1. superhero. Exception: Legion of Super-Heroes. As in, Wildfire is a superhero, and he is also a member of the Legion of Super-Heroes
Next, superhero names. Your standard generic superhero name will have some kind of descriptive word added to a word indicating the superhero's sex and age. There are four basic ways of doing this, and we have famous examples for all four:
None of the four ways are superior to each other; it's just that, for a given character, one is correct and the other ones aren't, and you have to know which. There's no trick to it. You just have to know.
2a. Superman, Batman, Aquaman, Supergirl
2b. Wonder Woman, Iron Man, Power Girl
2c. Spider-Man. Note the capital "M" in "Man". "Spider-man" is incorrect, and in fact I don't know of any superheroes using that format of name
2d. WordGirl. This is a fairly rare one; the only other superhero I know with a name anything like this is CoreFire from the novel Soon I Will Be Invincible, by Austin Grossman
Note how the Legionnaires fit into this. Superboy and Supergirl are type A, but most of the rest of them are type B. Anytime someone (especially the letterer of a DC comic!) renders a Legionnaire's name as, say, "Sunboy" or "Dreamgirl" rather than the correct "Sun Boy" or "Dream Girl", it makes me wince. The exceptions? "Visi-Lad" and "Earth-Man", both type C. (And, also, the animated LSH featured "Superman-X" in their second season.) (And while we're on the subject, note the capital "E" in "Matter-Eater Lad".)

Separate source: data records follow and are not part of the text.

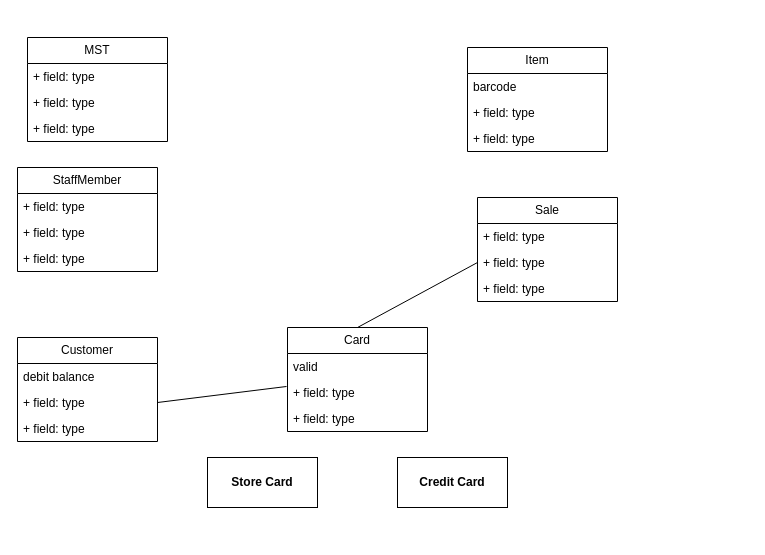
Earlier version of the draw.io diagram workshop5-week6.drawio (antonykimuom/SWEN30006-2025-SM1-workshop1-tuew05-14-00-team-12). Source tidied: cells renumbered, new cells numbered last; positions are measured from the earlier drawing's top-left corner, leaving out a move shared by most shapes. Both pictures are drawn from the tidied source at 100%, with x=0, y=0 at pixel (17, 37).
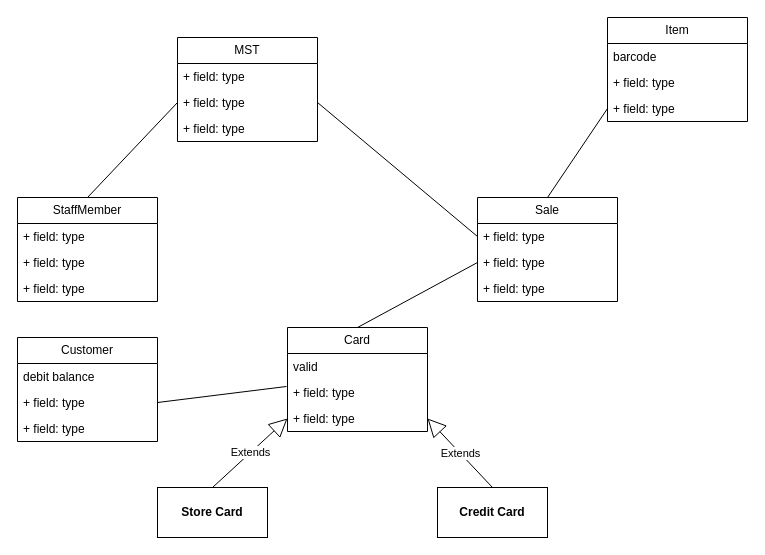
The same diagram, later.

Unchanged cells that the change refers to:
```xml
<mxCell id="5" value="+ field: type" style="text;strokeColor=none;fillColor=none;align=left;verticalAlign=top;spacingLeft=4;spacingRight=4;overflow=hidden;points=[[0,0.5],[1,0.5]];portConstraint=eastwest;whiteSpace=wrap;html=1;" parent="2" vertex="1">
  <mxGeometry y="78" width="140" height="26" as="geometry" />
</mxCell>
<mxCell id="10" value="Sale" style="swimlane;fontStyle=0;horizontal=1;startSize=26;fillColor=none;whiteSpace=wrap;html=1;" parent="1" vertex="1">
  <mxGeometry x="460" y="160" width="140" height="104" as="geometry" />
</mxCell>
<mxCell id="11" value="+ field: type" style="text;strokeColor=none;fillColor=none;align=left;verticalAlign=top;spacingLeft=4;spacingRight=4;overflow=hidden;points=[[0,0.5],[1,0.5]];portConstraint=eastwest;whiteSpace=wrap;html=1;" parent="10" vertex="1">
  <mxGeometry y="26" width="140" height="26" as="geometry" />
</mxCell>
<mxCell id="17" value="+ field: type" style="text;strokeColor=none;fillColor=none;align=left;verticalAlign=top;spacingLeft=4;spacingRight=4;overflow=hidden;points=[[0,0.5],[1,0.5]];portConstraint=eastwest;whiteSpace=wrap;html=1;" parent="14" vertex="1">
  <mxGeometry y="78" width="140" height="26" as="geometry" />
</mxCell>
<mxCell id="26" value="+ field: type" style="text;strokeColor=none;fillColor=none;align=left;verticalAlign=top;spacingLeft=4;spacingRight=4;overflow=hidden;points=[[0,0.5],[1,0.5]];portConstraint=eastwest;whiteSpace=wrap;html=1;" parent="24" vertex="1">
  <mxGeometry y="52" width="140" height="26" as="geometry" />
</mxCell>
```

Change to the diagram source:
```diff
@@
     <mxCell id="2" value="Item" style="swimlane;fontStyle=0;horizontal=1;startSize=26;fillColor=none;whiteSpace=wrap;html=1;" parent="1" vertex="1">
-      <mxGeometry x="450" y="10" width="140" height="104" as="geometry" />
+      <mxGeometry x="590" y="-20" width="140" height="104" as="geometry" />
     </mxCell>
@@
     <mxCell id="6" value="StaffMember" style="swimlane;fontStyle=0;horizontal=1;startSize=26;fillColor=none;whiteSpace=wrap;html=1;" parent="1" vertex="1">
-      <mxGeometry y="130" width="140" height="104" as="geometry" />
+      <mxGeometry y="160" width="140" height="104" as="geometry" />
     </mxCell>
@@
     <mxCell id="18" value="&lt;b&gt;Store Card&lt;/b&gt;" style="html=1;whiteSpace=wrap;" parent="1" vertex="1">
-      <mxGeometry x="190" y="420" width="110" height="50" as="geometry" />
+      <mxGeometry x="140" y="450" width="110" height="50" as="geometry" />
     </mxCell>
     <mxCell id="19" value="&lt;b&gt;Credit Card&lt;/b&gt;" style="html=1;whiteSpace=wrap;" parent="1" vertex="1">
-      <mxGeometry x="380" y="420" width="110" height="50" as="geometry" />
+      <mxGeometry x="420" y="450" width="110" height="50" as="geometry" />
     </mxCell>
@@
     <mxCell id="24" value="MST" style="swimlane;fontStyle=0;horizontal=1;startSize=26;fillColor=none;whiteSpace=wrap;html=1;" parent="1" vertex="1">
-      <mxGeometry x="10" width="140" height="104" as="geometry" />
+      <mxGeometry x="160" width="140" height="104" as="geometry" />
     </mxCell>
@@
+    <mxCell id="30" value="Extends" style="endArrow=block;endSize=16;endFill=0;html=1;rounded=0;exitX=0.5;exitY=0;exitDx=0;exitDy=0;entryX=0;entryY=0.5;entryDx=0;entryDy=0;" parent="1" edge="1" source="18" target="17">
+      <mxGeometry relative="1" as="geometry" />
+    </mxCell>
+    <mxCell id="31" value="Extends" style="endArrow=block;endSize=16;endFill=0;html=1;rounded=0;exitX=0.5;exitY=0;exitDx=0;exitDy=0;entryX=1;entryY=0.5;entryDx=0;entryDy=0;" parent="1" edge="1" source="19" target="17">
+      <mxGeometry relative="1" as="geometry" />
+    </mxCell>
+    <mxCell id="32" style="endArrow=none;html=1;rounded=0;exitX=0.5;exitY=0;exitDx=0;exitDy=0;entryX=0;entryY=0.5;entryDx=0;entryDy=0;" parent="1" edge="1" source="6" target="26">
+      <mxGeometry relative="1" as="geometry" />
+    </mxCell>
+    <mxCell id="33" style="endArrow=none;html=1;rounded=0;entryX=0;entryY=0.5;entryDx=0;entryDy=0;exitX=1;exitY=0.5;exitDx=0;exitDy=0;" parent="1" edge="1" source="26" target="11">
+      <mxGeometry relative="1" as="geometry" />
+    </mxCell>
+    <mxCell id="34" style="endArrow=none;html=1;rounded=0;entryX=0;entryY=0.5;entryDx=0;entryDy=0;exitX=0.5;exitY=0;exitDx=0;exitDy=0;" parent="1" edge="1" source="10" target="5">
+      <mxGeometry relative="1" as="geometry" />
+    </mxCell>
```
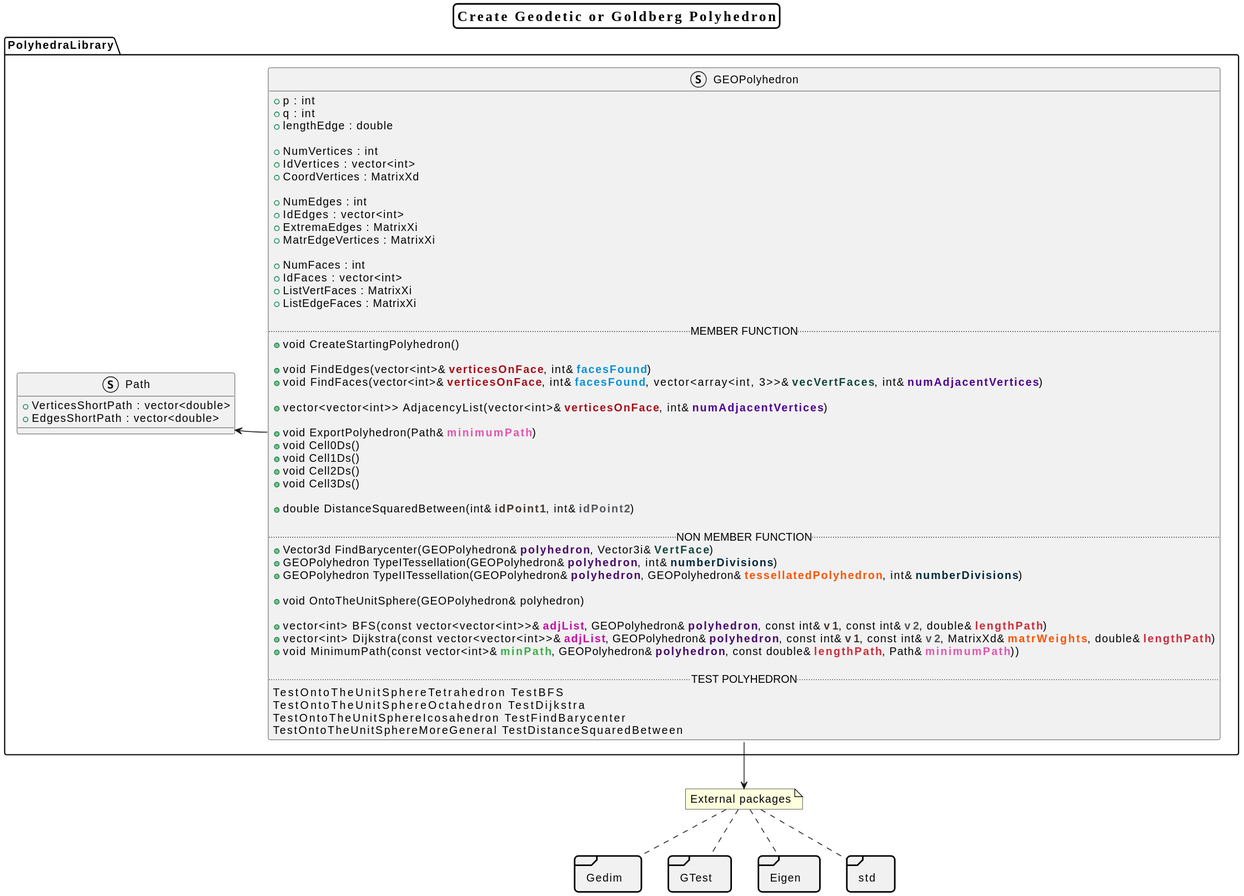
Above: Documentation/SVG_images/PolyhedraLibrary.svg in M4rc10n3/ProgettoPCS2025 (PlantUML), before the change.
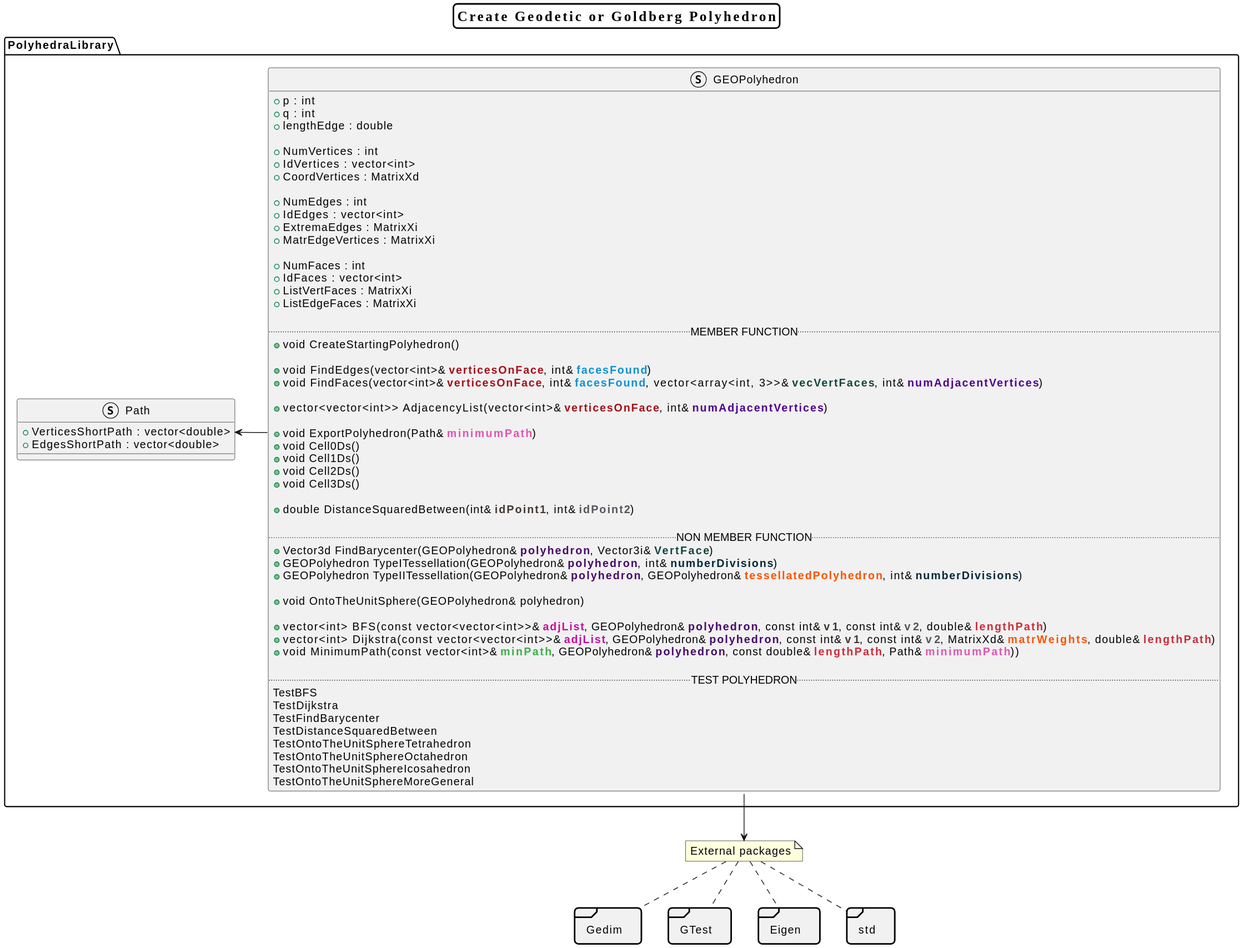
After the change.

Commit message:
Found a bug in the svg image, so I modified it

What changed in the source:
```diff
@@ -65,10 +65,14 @@
   + void MinimumPath(const vector<int>& **<color:#3BAF49>minPath</color>**, GEOPolyhedron& **<color #470968>polyhedron</color>**, const double& **<color:#CE2A39>lengthPath</color>**, Path& **<color:#E255B1>minimumPath</color>**))
 
   .. TEST POLYHEDRON ..
-  TestOntoTheUnitSphereTetrahedron              TestBFS
-  TestOntoTheUnitSphereOctahedron               TestDijkstra
-  TestOntoTheUnitSphereIcosahedron              TestFindBarycenter
-  TestOntoTheUnitSphereMoreGeneral             TestDistanceSquaredBetween
+  TestBFS
+  TestDijkstra
+  TestFindBarycenter
+  TestDistanceSquaredBetween
+  TestOntoTheUnitSphereTetrahedron
+  TestOntoTheUnitSphereOctahedron
+  TestOntoTheUnitSphereIcosahedron
+  TestOntoTheUnitSphereMoreGeneral
   }
 
 struct Path {
```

Some other instructive examples of how this works:
- Sussa Paka is "Spider Girl", but May Parker is "Spider-Girl"
- Rita Farr Dayton is "Elasti-Girl"
, but Helen Parr is "Elastigirl".
- Bette Kane is "Bat-Girl", but Barbara Gordon is "Batgirl".
- Charles McNider and Pieter Cross are "Dr. Mid-Nite", but Beth Chapel is "Doctor Midnight".
(I used to think that Hollis Mason was "Nite Owl" while Dan Dreiberg was "Nightowl", but it turned out I was incorrect about that and I can't even figure out where I got it from. They're both "Nite Owl".)
Let's look at some more capitalization. This is a can of worms, because the comic-book industry has been conspiring to cover up all the problems for decades. Because they use all caps! All caps suits the needs of the actual comic books well enough, but I, sitting here typing, am forced into tough decisions.
Obviously planets should be capitalized, like "Krypton". But what about its radioactive rubble? Should it be "Kryptonite" or "kryptonite"? In general, in this article, I'm taking my cue from Wikipedia. This is not because I consider them to be particularly authoritative, but because, if I have no real opinion about how it should be, I figure their way is as good as any. Anyway, they like
and I don't disagree.
But look. The Martian Manhunter's real name is rendered by Wikipedia as "J'onn J'onzz". This is fine: the two parts of his name are treated as one word each, and there's no need to capitalize the first letter after the apostrophes. Miss Martian's real name, "M'gann M'orzz", is similar. That's good; that's a rule. But "Mon-El" (see that? Similarly "Kal-El", "Kara Zor-El": both parts capitalized) had a Martian variant of his name in the reboot, and Wikipedia renders it "M'Onel". Surely it should be
Luornu Durgo's home planet was spelled, in the Five Years Later era, "Carggg". This was kind of cool, because the three "G"s reflect the triplicating ability of the planet's inhabitants. But it didn't catch on, so the spelling is properly
Duplicate Boy's real name has been rendered in a few different ways over the years. The DC creators have tried to handwave this away by saying that Lallorian grammar permits the rearrangement of the various syllables. Yeah, nice try. We've seen "Qued Orlu" and "Quelu Ord" but let's keep things simple and stick with
6. "Ord Quelu"
Oh, and one more thing:
7. Stupidly, either "Bgtzl" or "Bgztl" are correct for Phantom Girl's homeworld. DC has just given up on getting it right, partly because nobody really knows what "right" is